A Hug Rewind
I wrote this article about a year ago to encourage people in our region to do the “healthy hug” thing! A few recent happenings made me realize I needed to redo the message.
A hug is defined by Webster’s dictionary as “to press tightly in the arms, to hold fast, to stay close to”. Hugging therapy is definitely a powerful way of healing. Research has shown that hugging (and laughter) is extremely effective at healing sickness, disease, loneliness, depression, anxiety and stress.
Smoky River FCSS staff are always open to listening. Sometimes, we can help with a concern, sometimes we will refer you and, sometimes we can even offer a cup of coffee!Always, we will give you a hug! We have seniors who have no immediate family here but they trust the FCSS staff or “my girl” to be there for them. It’s always amazing to us how easy it is to help someone feel better.

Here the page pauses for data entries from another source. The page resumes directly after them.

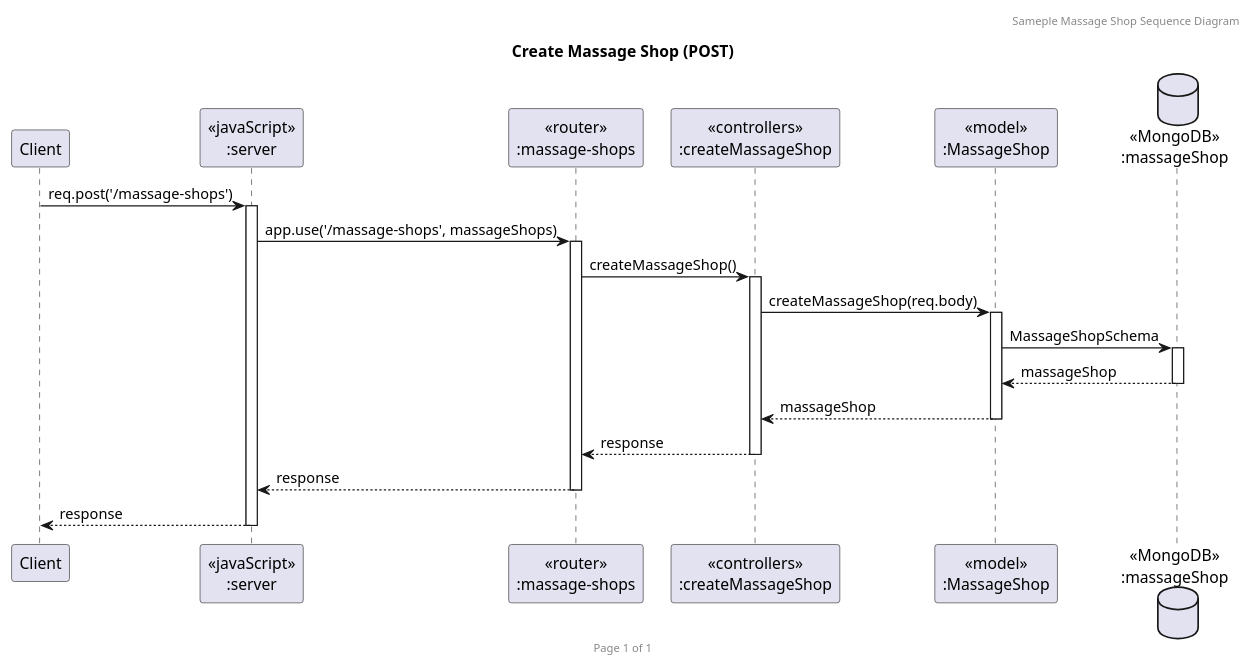
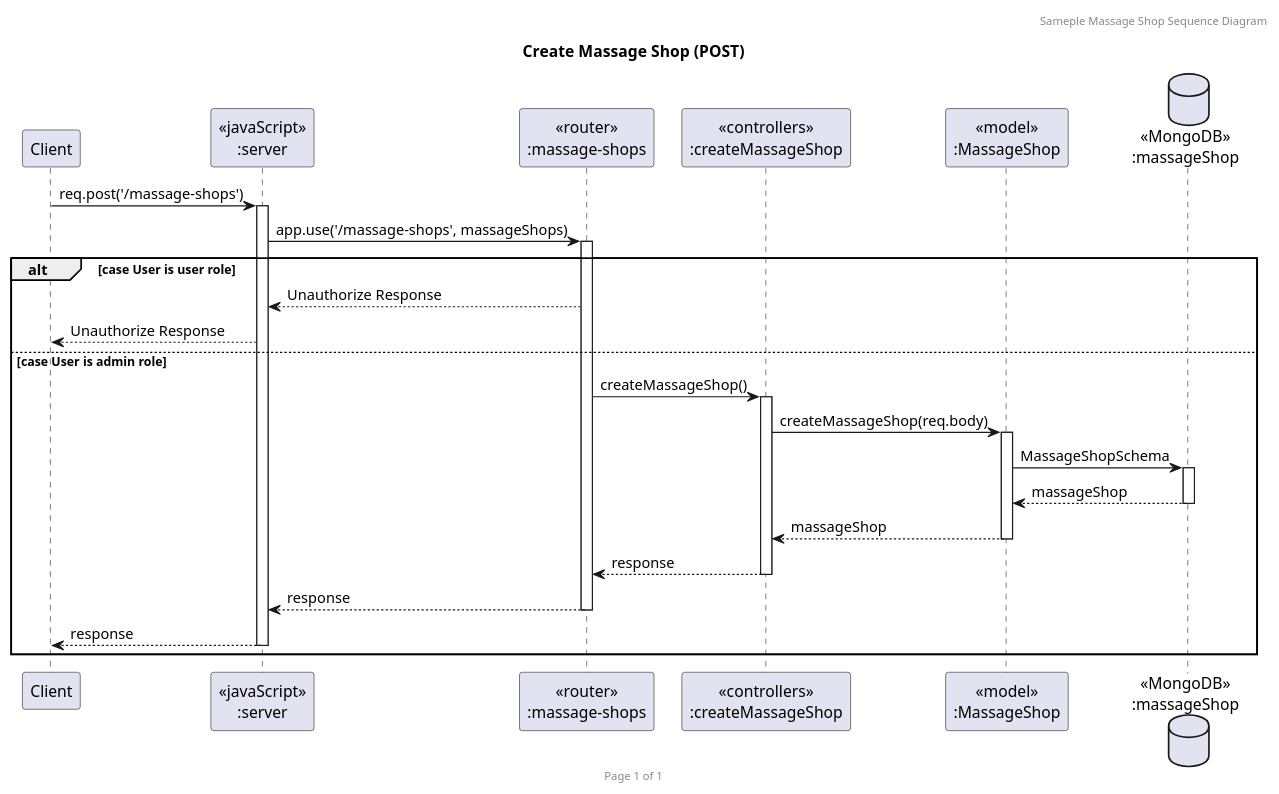
The diagram in sequence_diagram/MassageSequence_create_massage_shop.puml (BabeTanya/massage-catherine), drawn with PlantUML before and after one commit. The commit also changed 2 other files, not shown here.

Commit message:
Fix sequence diagram, separate case for admin and user

```diff
--- a/sequence_diagram/MassageSequence_create_massage_shop.puml
+++ b/sequence_diagram/MassageSequence_create_massage_shop.puml
@@ -1,25 +1,30 @@
 @startuml Create Massage Shop (POST)
 
 header Sameple Massage Shop Sequence Diagram
 footer Page %page% of %lastpage%
 title "Create Massage Shop (POST)"
 
 participant "Client" as client
 participant "<<javaScript>>\n:server" as server
 participant "<<router>>\n:massage-shops" as routerMassageShop
 participant "<<controllers>>\n:createMassageShop" as controllersCreateMassageShop
 participant "<<model>>\n:MassageShop" as modelMassageShop
 database "<<MongoDB>>\n:massageShop" as MassageShopDatabase
 
 client->server ++:req.post('/massage-shops')
 server->routerMassageShop ++:app.use('/massage-shops', massageShops)
+alt case User is user role
+server<--routerMassageShop: Unauthorize Response
+client <-- server: Unauthorize Response
+else case User is admin role
 routerMassageShop -> controllersCreateMassageShop ++:createMassageShop()
 controllersCreateMassageShop->modelMassageShop ++:createMassageShop(req.body)
 modelMassageShop ->MassageShopDatabase ++: MassageShopSchema
 MassageShopDatabase --> modelMassageShop --: massageShop
 controllersCreateMassageShop <-- modelMassageShop --:massageShop
 routerMassageShop <-- controllersCreateMassageShop --:response
 server <-- routerMassageShop --:response
 client <-- server --:response
+end
 
 @enduml
```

Virginia Satir was a well respected American author and therapist best known for her pioneer work in the field of families. She said “We need four hugs a day for survival. We need eight hugs a day for maintenance. We need twelve hugs a day for growth.” Eight or more might seem quite high, but ask a child “How many hugs a day would you like?” and they will tell you “I do not know how many I like, but it’s lots!”
There are at least eight benefits to hugging.
These activities relax the body and build trust and a sense of safety. Hugs also boost oxytocin levels which heal feelings of loneliness, isolation and anger.
Hugs strengthen the immune system and help relieve pain which help keep the body healthy and disease free!! Hugs also boost self-esteem, building a sense of self-worth and connecting us to our ability to love ourselves.
A healthy individual leads to a healthy community. Hugs and communication balance out the nervous system and teach us to let go and be present in the moment, to give and receive. The energy exchange between people hugging is an investment in a relationship. Hugs encourage empathy and understanding.
Scientists say that hugging is a form of communication because it can say things you do not have the words for. And, the nicest thing about a hug is that you usually can’t give one without getting one!!
So, if you feel lonely, are having a “bad day” or need someone to listen, someone to hug, please stop at the Smoky River FCSS office. You are always welcome!!